*** Opening Listed records ***

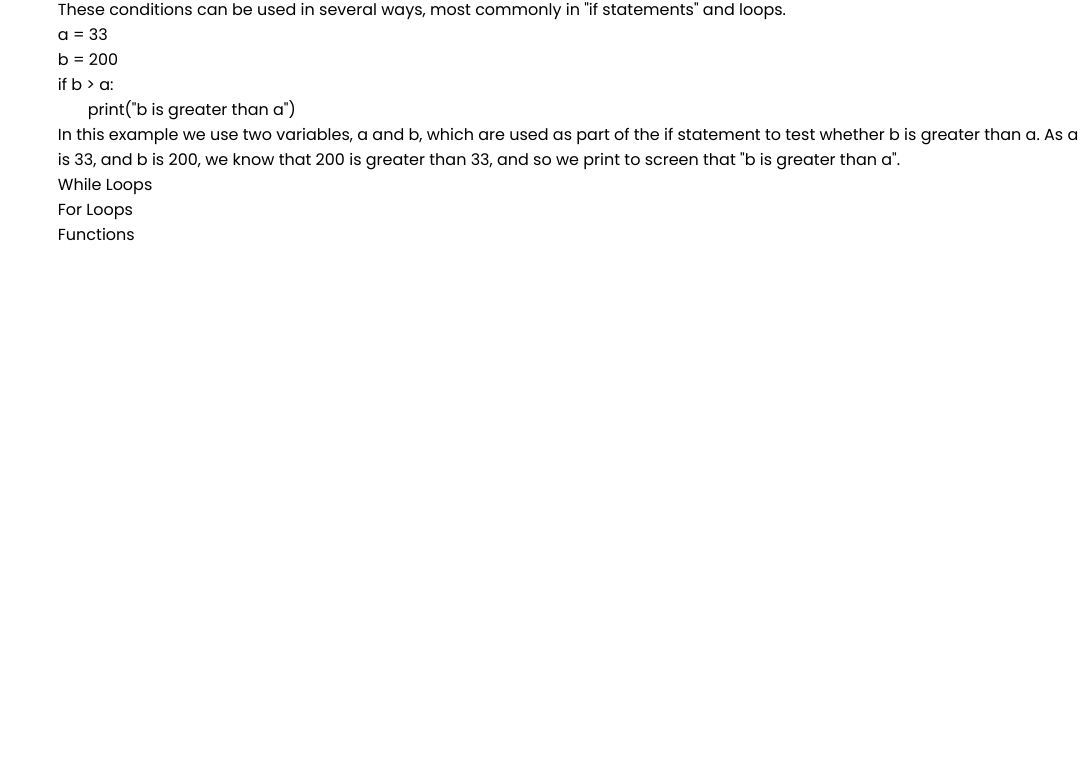
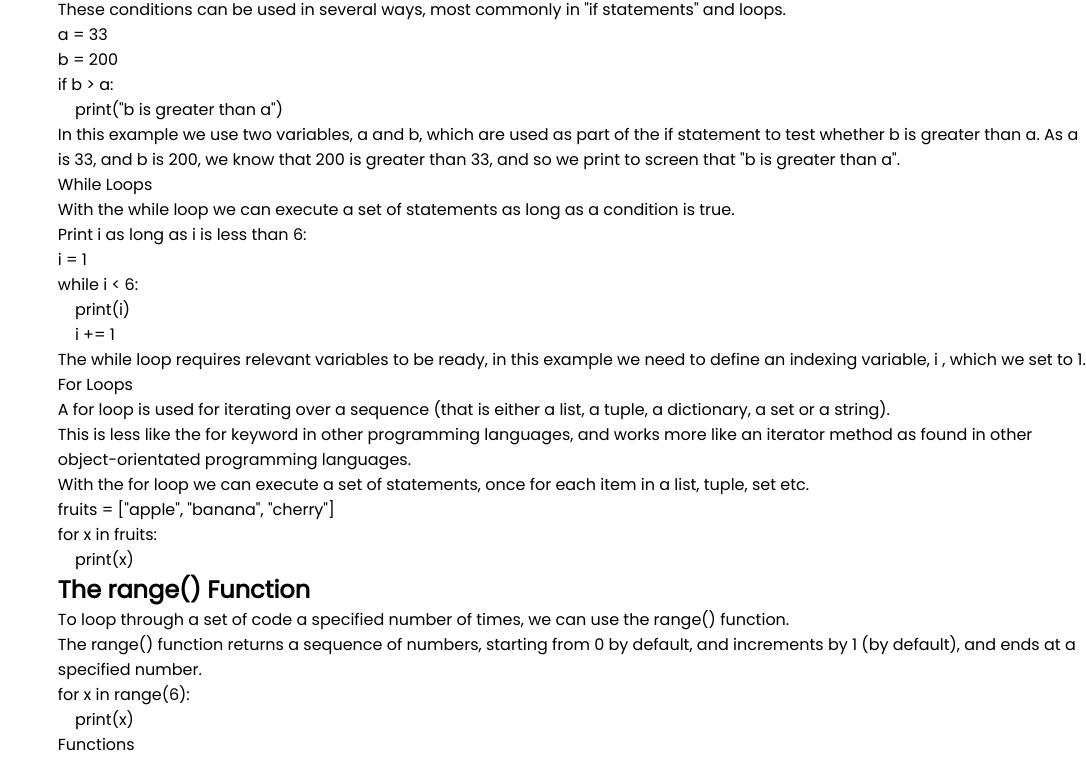
Before and after one commit to fnacarellidev/technical-python-doc-page, a plain HTML site: page index.html in a window 1280 px wide. Shown: the part 1043-1800 px from the top of the page, without its empty margins (194-1280 px from the left). Before the commit the page ends 1290 px from the top, so only its background shows below. Drawn offline with Linux system fonts and the light colour scheme.

Commit message:
for loops section added

```diff
--- a/index.html
+++ b/index.html
@@ -26,7 +26,7 @@
                         <a href="#Creating_Variables" class="nav-link">Creating Variables</a>
                     </li>
                     <li>
-                        <a href="#If...Else" class="nav-link">If... Else</a>
+                        <a href="#If..._Else" class="nav-link">If... Else</a>
                     </li>
                     <li>
                         <a href="#While_Loops" class="nav-link">While Loops</a>
@@ -93,7 +93,7 @@
                     x = "Sally" #x is now of type str <br>
                 </code>
             </section>
-            <section class="main-section" id="If...Else">
+            <section class="main-section" id="If..._Else">
                 <header>If... Else</header>
                 <h2>Python Conditions and If statements</h2>
                 <p>Python supports the usual logical conditions from mathematics: </p>
@@ -111,7 +111,7 @@
                     a = 33 <br>
                     b = 200 <br>
                     if b &gt; a: <br>
-                    &nbsp; &nbsp; &nbsp; &nbsp;print("b is greater than a")
+                    &nbsp;&nbsp;&nbsp;&nbsp;print("b is greater than a")
                 </code>
 
                 <p>
@@ -126,9 +126,60 @@
             </section>
             <section class="main-section" id="While_Loops">
                 <header>While Loops</header>
+                <p>
+                    With the <span class="highlight">while </span>loop we
+                    can execute a set of statements as long as a condition is true.
+                </p>
+                <p>Print i as long as i is less than 6: </p>
+                <code>
+                    i = 1 <br>
+                    while i &lt; 6: <br>
+                    &nbsp;&nbsp;&nbsp;&nbsp;print(i) <br>
+                    &nbsp;&nbsp;&nbsp;&nbsp;i += 1
+                </code>
+                <p>
+                    The <span class="highlight">while </span>loop
+                    requires relevant variables to be ready, in this
+                    example we need to define an indexing variable,
+                    <span class="highlight">i </span>, which we set to 1.
+                </p>
             </section>
             <section class="main-section" id="For_Loops">
                 <header>For Loops</header>
+                <p>
+                    A <span class="highlight">for </span>loop is used
+                    for iterating over a sequence (that is either a list,
+                    a tuple, a dictionary, a set or a string).
+                </p>
+                <p>
+                    This is less like the <span class="highlight"> for</span> keyword in other programming
+                    languages, and works more like an iterator method as
+                    found in other object-orientated programming languages.
+                </p>
+                <p>
+                    With the <span class="highlight">for </span>loop we can
+                    execute a set of statements, once for each item in a
+                    list, tuple, set etc.
+                </p>
+                <code>
+                    fruits = ["apple", "banana", "cherry"] <br>
+                    for x in fruits: <br>
+                    &nbsp;&nbsp;&nbsp;&nbsp;print(x)
+                </code>
+                <h2>The range() Function</h2>
+                <p>
+                    To loop through a set of code a specified number of times,
+                    we can use the <span class="highlight"> range()</span> function.
+                </p>
+                <p>
+                    The <span class="highlight"> range()</span> function returns a sequence of numbers,
+                    starting from 0 by default, and increments by 1
+                    (by default), and ends at a specified number.
+                </p>
+                <code>
+                    for x in range(6): <br>
+                    &nbsp;&nbsp;&nbsp;&nbsp;print(x)
+                </code>
             </section>
             <section class="main-section" id="Functions">
                 <header>Functions</header>
```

*** Closing Listed records ***

> What is being asked
The images are to be left out; every line above should be set down exactly.

> Solution for this exercise
Before and after one commit to fnacarellidev/technical-python-doc-page, a plain HTML site: page index.html in a window 1280 px wide. Shown: the part 1043-1800 px from the top of the page, without its empty margins (194-1280 px from the left). Before the commit the page ends 1290 px from the top, so only its background shows below. Drawn offline with Linux system fonts and the light colour scheme.

Commit message:
for loops section added

```diff
--- a/index.html
+++ b/index.html
@@ -26,7 +26,7 @@
                         <a href="#Creating_Variables" class="nav-link">Creating Variables</a>
                     </li>
                     <li>
-                        <a href="#If...Else" class="nav-link">If... Else</a>
+                        <a href="#If..._Else" class="nav-link">If... Else</a>
                     </li>
                     <li>
                         <a href="#While_Loops" class="nav-link">While Loops</a>
@@ -93,7 +93,7 @@
                     x = "Sally" #x is now of type str <br>
                 </code>
             </section>
-            <section class="main-section" id="If...Else">
+            <section class="main-section" id="If..._Else">
                 <header>If... Else</header>
                 <h2>Python Conditions and If statements</h2>
                 <p>Python supports the usual logical conditions from mathematics: </p>
@@ -111,7 +111,7 @@
                     a = 33 <br>
                     b = 200 <br>
                     if b &gt; a: <br>
-                    &nbsp; &nbsp; &nbsp; &nbsp;print("b is greater than a")
+                    &nbsp;&nbsp;&nbsp;&nbsp;print("b is greater than a")
                 </code>
 
                 <p>
@@ -126,9 +126,60 @@
             </section>
             <section class="main-section" id="While_Loops">
                 <header>While Loops</header>
+                <p>
+                    With the <span class="highlight">while </span>loop we
+                    can execute a set of statements as long as a condition is true.
+                </p>
+                <p>Print i as long as i is less than 6: </p>
+                <code>
+                    i = 1 <br>
+                    while i &lt; 6: <br>
+                    &nbsp;&nbsp;&nbsp;&nbsp;print(i) <br>
+                    &nbsp;&nbsp;&nbsp;&nbsp;i += 1
+                </code>
+                <p>
+                    The <span class="highlight">while </span>loop
+                    requires relevant variables to be ready, in this
+                    example we need to define an indexing variable,
+                    <span class="highlight">i </span>, which we set to 1.
+                </p>
             </section>
             <section class="main-section" id="For_Loops">
                 <header>For Loops</header>
+                <p>
+                    A <span class="highlight">for </span>loop is used
+                    for iterating over a sequence (that is either a list,
+                    a tuple, a dictionary, a set or a string).
+                </p>
+                <p>
+                    This is less like the <span class="highlight"> for</span> keyword in other programming
+                    languages, and works more like an iterator method as
+                    found in other object-orientated programming languages.
+                </p>
+                <p>
+                    With the <span class="highlight">for </span>loop we can
+                    execute a set of statements, once for each item in a
+                    list, tuple, set etc.
+                </p>
+                <code>
+                    fruits = ["apple", "banana", "cherry"] <br>
+                    for x in fruits: <br>
+                    &nbsp;&nbsp;&nbsp;&nbsp;print(x)
+                </code>
+                <h2>The range() Function</h2>
+                <p>
+                    To loop through a set of code a specified number of times,
+                    we can use the <span class="highlight"> range()</span> function.
+                </p>
+                <p>
+                    The <span class="highlight"> range()</span> function returns a sequence of numbers,
+                    starting from 0 by default, and increments by 1
+                    (by default), and ends at a specified number.
+                </p>
+                <code>
+                    for x in range(6): <br>
+                    &nbsp;&nbsp;&nbsp;&nbsp;print(x)
+                </code>
             </section>
             <section class="main-section" id="Functions">
                 <header>Functions</header>
```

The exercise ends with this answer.